### WHAT IS NEEDED
Omit the pictures. Print each entry below exactly.

Before and after images
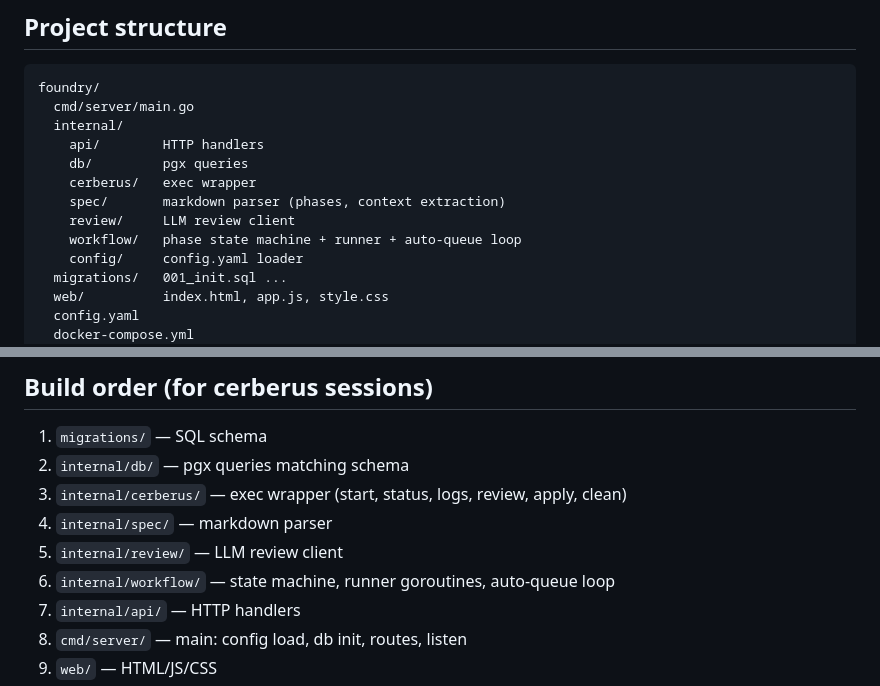
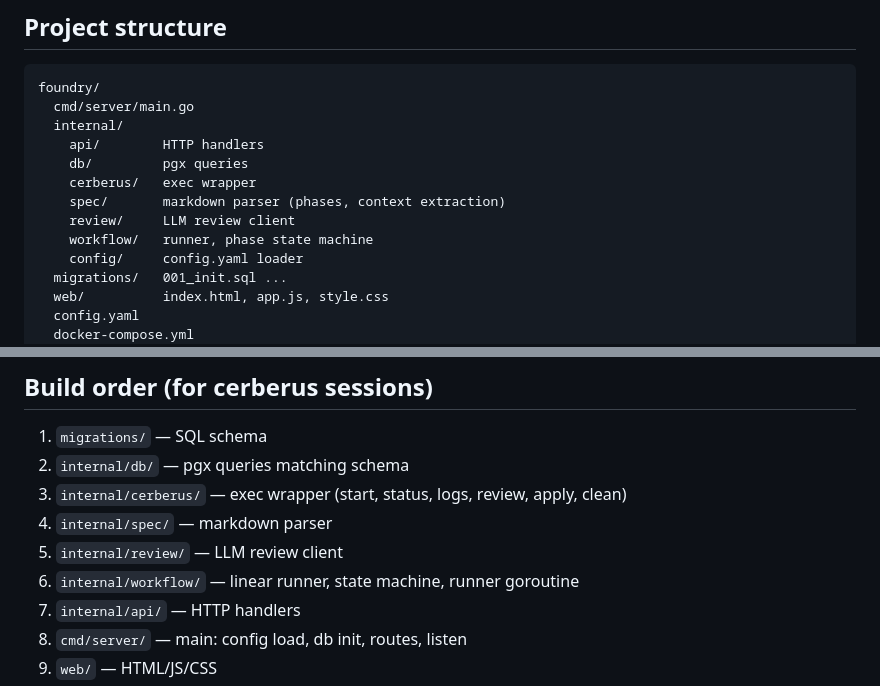
Before and after one commit to VainoTonis/foundry, a Markdown page: SPEC.md, 2 parts joined by grey strips. Drawn GitHub-style.

```diff
--- a/SPEC.md
+++ b/SPEC.md
@@ -243,7 +259,7 @@ foundry/
     cerberus/   exec wrapper
     spec/       markdown parser (phases, context extraction)
     review/     LLM review client
-    workflow/   phase state machine + runner + auto-queue loop
+    workflow/   runner, phase state machine
     config/     config.yaml loader
   migrations/   001_init.sql ...
   web/          index.html, app.js, style.css
@@ -263,7 +279,7 @@ foundry/
 3. `internal/cerberus/` — exec wrapper (start, status, logs, review, apply, clean)
 4. `internal/spec/` — markdown parser
 5. `internal/review/` — LLM review client
-6. `internal/workflow/` — state machine, runner goroutines, auto-queue loop
+6. `internal/workflow/` — linear runner, state machine, runner goroutine
 7. `internal/api/` — HTTP handlers
 8. `cmd/server/` — main: config load, db init, routes, listen
 9. `web/` — HTML/JS/CSS
```
Also changed, not shown: other parts of SPEC.md (+23 -7 lines).
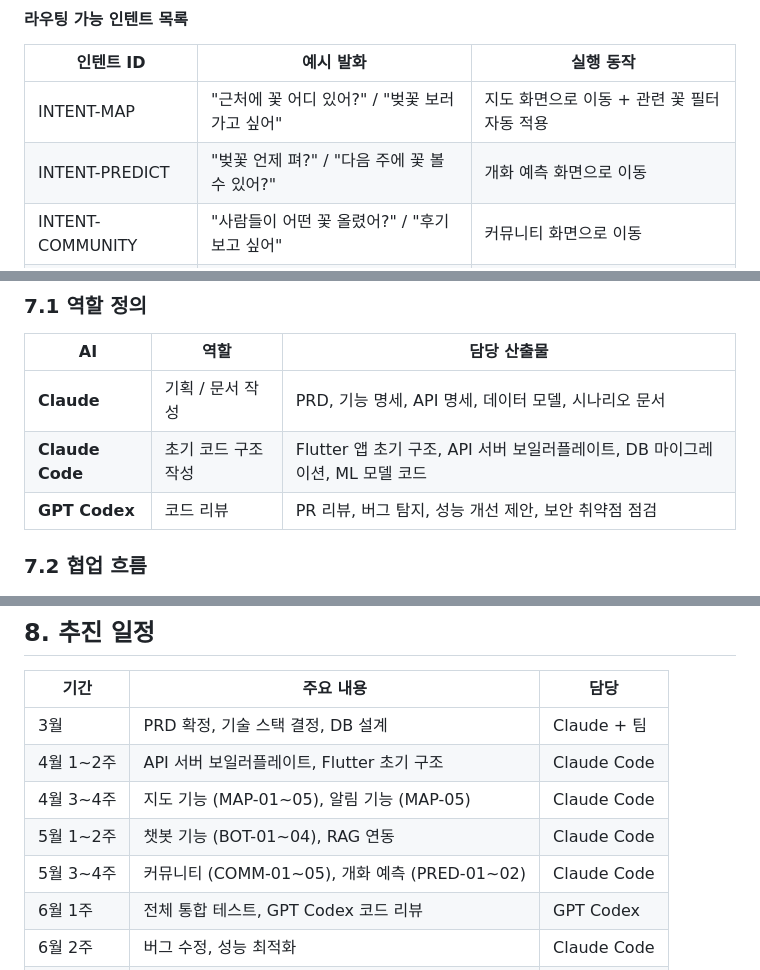
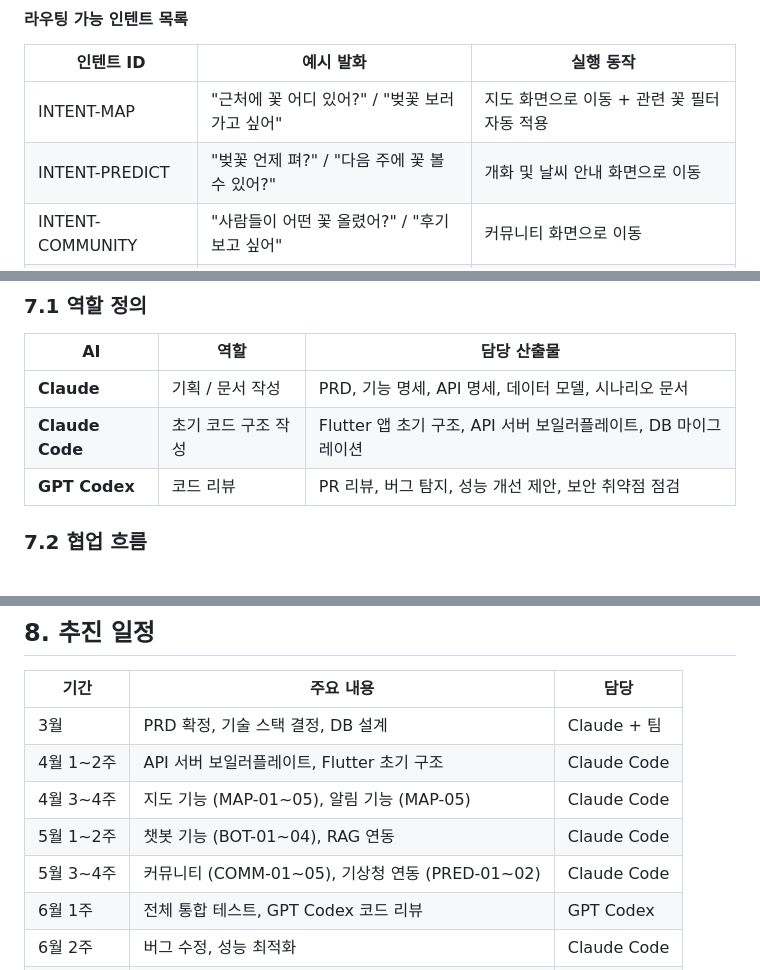
Before and after one commit to yh2-man/capston2, a Markdown page: FLOWER_PRD.md, 3 parts joined by grey strips. Drawn GitHub-style.

Commit message:
Refactor PRD and ENV: Remove ML prediction and switch to meteorology API, update Flutter to 3.41.6

```diff
--- a/FLOWER_PRD.md
+++ b/FLOWER_PRD.md
@@ -183,7 +183,7 @@
 | 인텐트 ID | 예시 발화 | 실행 동작 |
 |----------|-----------|-----------|
 | INTENT-MAP | "근처에 꽃 어디 있어?" / "벚꽃 보러 가고 싶어" | 지도 화면으로 이동 + 관련 꽃 필터 자동 적용 |
-| INTENT-PREDICT | "벚꽃 언제 펴?" / "다음 주에 꽃 볼 수 있어?" | 개화 예측 화면으로 이동 |
+| INTENT-PREDICT | "벚꽃 언제 펴?" / "다음 주에 꽃 볼 수 있어?" | 개화 및 날씨 안내 화면으로 이동 |
 | INTENT-COMMUNITY | "사람들이 어떤 꽃 올렸어?" / "후기 보고 싶어" | 커뮤니티 화면으로 이동 |
 | INTENT-INFO | "수국이 뭐야?" / "이 꽃 이름이 뭐야?" | 꽃 정보 카드 표시 (RAG 답변) |
 | INTENT-UNKNOWN | 위 인텐트 외 발화 | "죄송해요, 다시 말씀해 주시겠어요?" 안내 |
@@ -396,7 +390,7 @@ comments (
 | AI | 역할 | 담당 산출물 |
 |----|------|-------------|
 | **Claude** | 기획 / 문서 작성 | PRD, 기능 명세, API 명세, 데이터 모델, 시나리오 문서 |
-| **Claude Code** | 초기 코드 구조 작성 | Flutter 앱 초기 구조, API 서버 보일러플레이트, DB 마이그레이션, ML 모델 코드 |
+| **Claude Code** | 초기 코드 구조 작성 | Flutter 앱 초기 구조, API 서버 보일러플레이트, DB 마이그레이션 |
 | **GPT Codex** | 코드 리뷰 | PR 리뷰, 버그 탐지, 성능 개선 제안, 보안 취약점 점검 |
 
 ### 7.2 협업 흐름
@@ -456,7 +450,7 @@ GPT Codex가 코드 리뷰 시 반드시 아래 형식으로 피드백을 작성
 | 4월 1~2주 | API 서버 보일러플레이트, Flutter 초기 구조 | Claude Code |
 | 4월 3~4주 | 지도 기능 (MAP-01~05), 알림 기능 (MAP-05) | Claude Code |
 | 5월 1~2주 | 챗봇 기능 (BOT-01~04), RAG 연동 | Claude Code |
-| 5월 3~4주 | 커뮤니티 (COMM-01~05), 개화 예측 (PRED-01~02) | Claude Code |
+| 5월 3~4주 | 커뮤니티 (COMM-01~05), 기상청 연동 (PRED-01~02) | Claude Code |
 | 6월 1주 | 전체 통합 테스트, GPT Codex 코드 리뷰 | GPT Codex |
 | 6월 2주 | 버그 수정, 성능 최적화 | Claude Code |
 | 6월 3주 | 최종 발표 준비, 데모 빌드 | 팀 전체 |
```
Also changed, not shown: other parts of FLOWER_PRD.md (+23 -29 lines), DEV_ENVIRONMENT.md (+2 -3 lines), FLOWER_CONTEXT.md (+2 -2 lines).
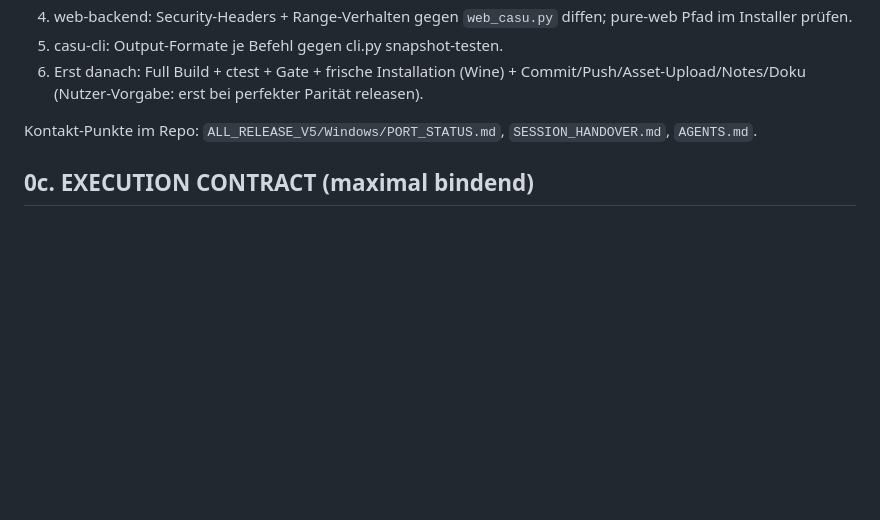
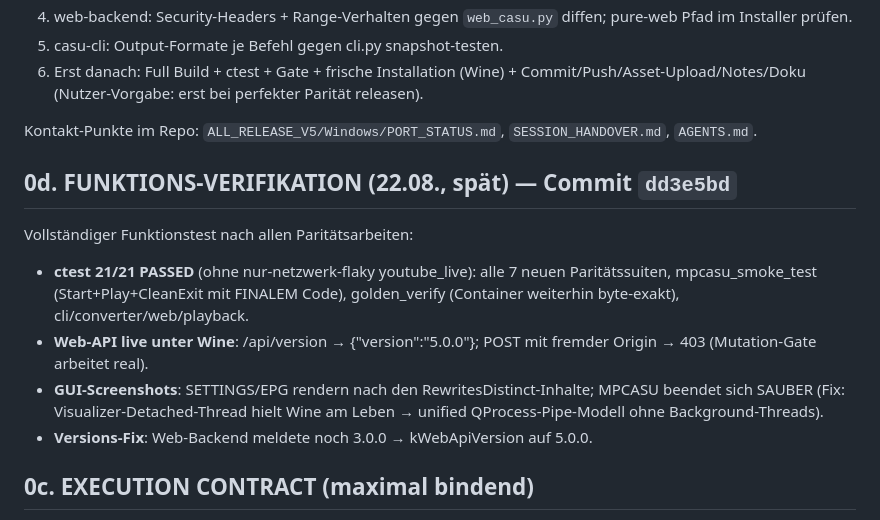
Before and after one commit to error-wtf/CASU-CODEC, a Markdown page: HANDOVER.md, the part around the change. Drawn GitHub-style; blank space fills up the shorter version.

Commit message:
docs: functional verification round documented (21/21 + live API/GUI checks)

```diff
--- a/HANDOVER.md
+++ b/HANDOVER.md
@@ -374,6 +374,19 @@ Windows — dort ist der Web-Player-Stub sofort sichtbar. Wine-Grün heißt nur
 Kontakt-Punkte im Repo: `ALL_RELEASE_V5/Windows/PORT_STATUS.md`,
 `SESSION_HANDOVER.md`, `AGENTS.md`.
 
+## 0d. FUNKTIONS-VERIFIKATION (22.08., spät) — Commit `dd3e5bd`
+
+Vollständiger Funktionstest nach allen Paritätsarbeiten:
+- **ctest 21/21 PASSED** (ohne nur-netzwerk-flaky youtube_live): alle 7 neuen
+  Paritätssuiten, mpcasu_smoke_test (Start+Play+CleanExit mit FINALEM Code),
+  golden_verify (Container weiterhin byte-exakt), cli/converter/web/playback.
+- **Web-API live unter Wine**: /api/version → {"version":"5.0.0"}; POST mit
+  fremder Origin → 403 (Mutation-Gate arbeitet real).
+- **GUI-Screenshots**: SETTINGS/EPG rendern nach den RewritesDistinct-Inhalte;
+  MPCASU beendet sich SAUBER (Fix: Visualizer-Detached-Thread hielt Wine am
+  Leben → unified QProcess-Pipe-Modell ohne Background-Threads).
+- **Versions-Fix**: Web-Backend meldete noch 3.0.0 → kWebApiVersion auf 5.0.0.
+
 ## 0c. EXECUTION CONTRACT (maximal bindend)
 Pro Punkt aus §0b gilt ABNAHME nur bei: (a) vollständige Portierung laut
 Blaupause — keine Stubs/TODOs; (b) Verhalten gegen Python-Referenz
```
Also changed, not shown: ALL_RELEASE_V5/Windows/RUN_CHECKLIST.md (+8 -0 lines).
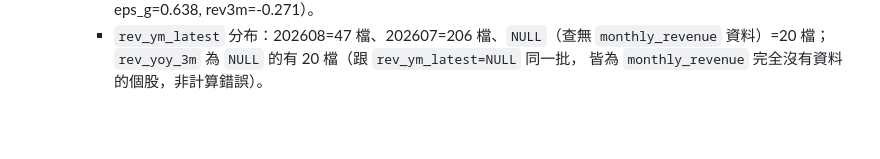
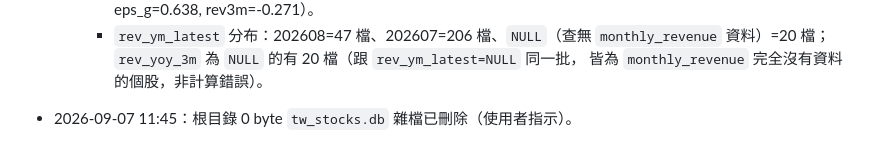
Before and after one commit to jiawei0601/tw-stock-db, a Markdown page: HANDOFF.md, the part around the change. Drawn GitHub-style; blank space fills up the shorter version.

Commit message:
HANDOFF 補記雜檔已刪除
Co-Authored-By: Claude Fable 5.1 <noreply@anthropic.com>

```diff
--- a/HANDOFF.md
+++ b/HANDOFF.md
@@ -1129,3 +1129,5 @@
     - `rev_ym_latest` 分布：202608=47 檔、202607=206 檔、`NULL`（查無 `monthly_revenue`
       資料）=20 檔；`rev_yoy_3m` 為 `NULL` 的有 20 檔（跟 `rev_ym_latest=NULL` 同一批，
       皆為 `monthly_revenue` 完全沒有資料的個股，非計算錯誤）。
+
+- 2026-09-07 11:45：根目錄 0 byte `tw_stocks.db` 雜檔已刪除（使用者指示）。
```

### RESULT
Before and after one commit to VainoTonis/foundry, a Markdown page: SPEC.md, 2 parts joined by grey strips. Drawn GitHub-style.

```diff
--- a/SPEC.md
+++ b/SPEC.md
@@ -243,7 +259,7 @@ foundry/
     cerberus/   exec wrapper
     spec/       markdown parser (phases, context extraction)
     review/     LLM review client
-    workflow/   phase state machine + runner + auto-queue loop
+    workflow/   runner, phase state machine
     config/     config.yaml loader
   migrations/   001_init.sql ...
   web/          index.html, app.js, style.css
@@ -263,7 +279,7 @@ foundry/
 3. `internal/cerberus/` — exec wrapper (start, status, logs, review, apply, clean)
 4. `internal/spec/` — markdown parser
 5. `internal/review/` — LLM review client
-6. `internal/workflow/` — state machine, runner goroutines, auto-queue loop
+6. `internal/workflow/` — linear runner, state machine, runner goroutine
 7. `internal/api/` — HTTP handlers
 8. `cmd/server/` — main: config load, db init, routes, listen
 9. `web/` — HTML/JS/CSS
```
Also changed, not shown: other parts of SPEC.md (+23 -7 lines).
Before and after one commit to yh2-man/capston2, a Markdown page: FLOWER_PRD.md, 3 parts joined by grey strips. Drawn GitHub-style.

Commit message:
Refactor PRD and ENV: Remove ML prediction and switch to meteorology API, update Flutter to 3.41.6

```diff
--- a/FLOWER_PRD.md
+++ b/FLOWER_PRD.md
@@ -183,7 +183,7 @@
 | 인텐트 ID | 예시 발화 | 실행 동작 |
 |----------|-----------|-----------|
 | INTENT-MAP | "근처에 꽃 어디 있어?" / "벚꽃 보러 가고 싶어" | 지도 화면으로 이동 + 관련 꽃 필터 자동 적용 |
-| INTENT-PREDICT | "벚꽃 언제 펴?" / "다음 주에 꽃 볼 수 있어?" | 개화 예측 화면으로 이동 |
+| INTENT-PREDICT | "벚꽃 언제 펴?" / "다음 주에 꽃 볼 수 있어?" | 개화 및 날씨 안내 화면으로 이동 |
 | INTENT-COMMUNITY | "사람들이 어떤 꽃 올렸어?" / "후기 보고 싶어" | 커뮤니티 화면으로 이동 |
 | INTENT-INFO | "수국이 뭐야?" / "이 꽃 이름이 뭐야?" | 꽃 정보 카드 표시 (RAG 답변) |
 | INTENT-UNKNOWN | 위 인텐트 외 발화 | "죄송해요, 다시 말씀해 주시겠어요?" 안내 |
@@ -396,7 +390,7 @@ comments (
 | AI | 역할 | 담당 산출물 |
 |----|------|-------------|
 | **Claude** | 기획 / 문서 작성 | PRD, 기능 명세, API 명세, 데이터 모델, 시나리오 문서 |
-| **Claude Code** | 초기 코드 구조 작성 | Flutter 앱 초기 구조, API 서버 보일러플레이트, DB 마이그레이션, ML 모델 코드 |
+| **Claude Code** | 초기 코드 구조 작성 | Flutter 앱 초기 구조, API 서버 보일러플레이트, DB 마이그레이션 |
 | **GPT Codex** | 코드 리뷰 | PR 리뷰, 버그 탐지, 성능 개선 제안, 보안 취약점 점검 |
 
 ### 7.2 협업 흐름
@@ -456,7 +450,7 @@ GPT Codex가 코드 리뷰 시 반드시 아래 형식으로 피드백을 작성
 | 4월 1~2주 | API 서버 보일러플레이트, Flutter 초기 구조 | Claude Code |
 | 4월 3~4주 | 지도 기능 (MAP-01~05), 알림 기능 (MAP-05) | Claude Code |
 | 5월 1~2주 | 챗봇 기능 (BOT-01~04), RAG 연동 | Claude Code |
-| 5월 3~4주 | 커뮤니티 (COMM-01~05), 개화 예측 (PRED-01~02) | Claude Code |
+| 5월 3~4주 | 커뮤니티 (COMM-01~05), 기상청 연동 (PRED-01~02) | Claude Code |
 | 6월 1주 | 전체 통합 테스트, GPT Codex 코드 리뷰 | GPT Codex |
 | 6월 2주 | 버그 수정, 성능 최적화 | Claude Code |
 | 6월 3주 | 최종 발표 준비, 데모 빌드 | 팀 전체 |
```
Also changed, not shown: other parts of FLOWER_PRD.md (+23 -29 lines), DEV_ENVIRONMENT.md (+2 -3 lines), FLOWER_CONTEXT.md (+2 -2 lines).
Before and after one commit to error-wtf/CASU-CODEC, a Markdown page: HANDOVER.md, the part around the change. Drawn GitHub-style; blank space fills up the shorter version.

Commit message:
docs: functional verification round documented (21/21 + live API/GUI checks)

```diff
--- a/HANDOVER.md
+++ b/HANDOVER.md
@@ -374,6 +374,19 @@ Windows — dort ist der Web-Player-Stub sofort sichtbar. Wine-Grün heißt nur
 Kontakt-Punkte im Repo: `ALL_RELEASE_V5/Windows/PORT_STATUS.md`,
 `SESSION_HANDOVER.md`, `AGENTS.md`.
 
+## 0d. FUNKTIONS-VERIFIKATION (22.08., spät) — Commit `dd3e5bd`
+
+Vollständiger Funktionstest nach allen Paritätsarbeiten:
+- **ctest 21/21 PASSED** (ohne nur-netzwerk-flaky youtube_live): alle 7 neuen
+  Paritätssuiten, mpcasu_smoke_test (Start+Play+CleanExit mit FINALEM Code),
+  golden_verify (Container weiterhin byte-exakt), cli/converter/web/playback.
+- **Web-API live unter Wine**: /api/version → {"version":"5.0.0"}; POST mit
+  fremder Origin → 403 (Mutation-Gate arbeitet real).
+- **GUI-Screenshots**: SETTINGS/EPG rendern nach den RewritesDistinct-Inhalte;
+  MPCASU beendet sich SAUBER (Fix: Visualizer-Detached-Thread hielt Wine am
+  Leben → unified QProcess-Pipe-Modell ohne Background-Threads).
+- **Versions-Fix**: Web-Backend meldete noch 3.0.0 → kWebApiVersion auf 5.0.0.
+
 ## 0c. EXECUTION CONTRACT (maximal bindend)
 Pro Punkt aus §0b gilt ABNAHME nur bei: (a) vollständige Portierung laut
 Blaupause — keine Stubs/TODOs; (b) Verhalten gegen Python-Referenz
```
Also changed, not shown: ALL_RELEASE_V5/Windows/RUN_CHECKLIST.md (+8 -0 lines).
Before and after one commit to jiawei0601/tw-stock-db, a Markdown page: HANDOFF.md, the part around the change. Drawn GitHub-style; blank space fills up the shorter version.

Commit message:
HANDOFF 補記雜檔已刪除
Co-Authored-By: Claude Fable 5.1 <noreply@anthropic.com>

```diff
--- a/HANDOFF.md
+++ b/HANDOFF.md
@@ -1129,3 +1129,5 @@
     - `rev_ym_latest` 分布：202608=47 檔、202607=206 檔、`NULL`（查無 `monthly_revenue`
       資料）=20 檔；`rev_yoy_3m` 為 `NULL` 的有 20 檔（跟 `rev_ym_latest=NULL` 同一批，
       皆為 `monthly_revenue` 完全沒有資料的個股，非計算錯誤）。
+
+- 2026-09-07 11:45：根目錄 0 byte `tw_stocks.db` 雜檔已刪除（使用者指示）。
```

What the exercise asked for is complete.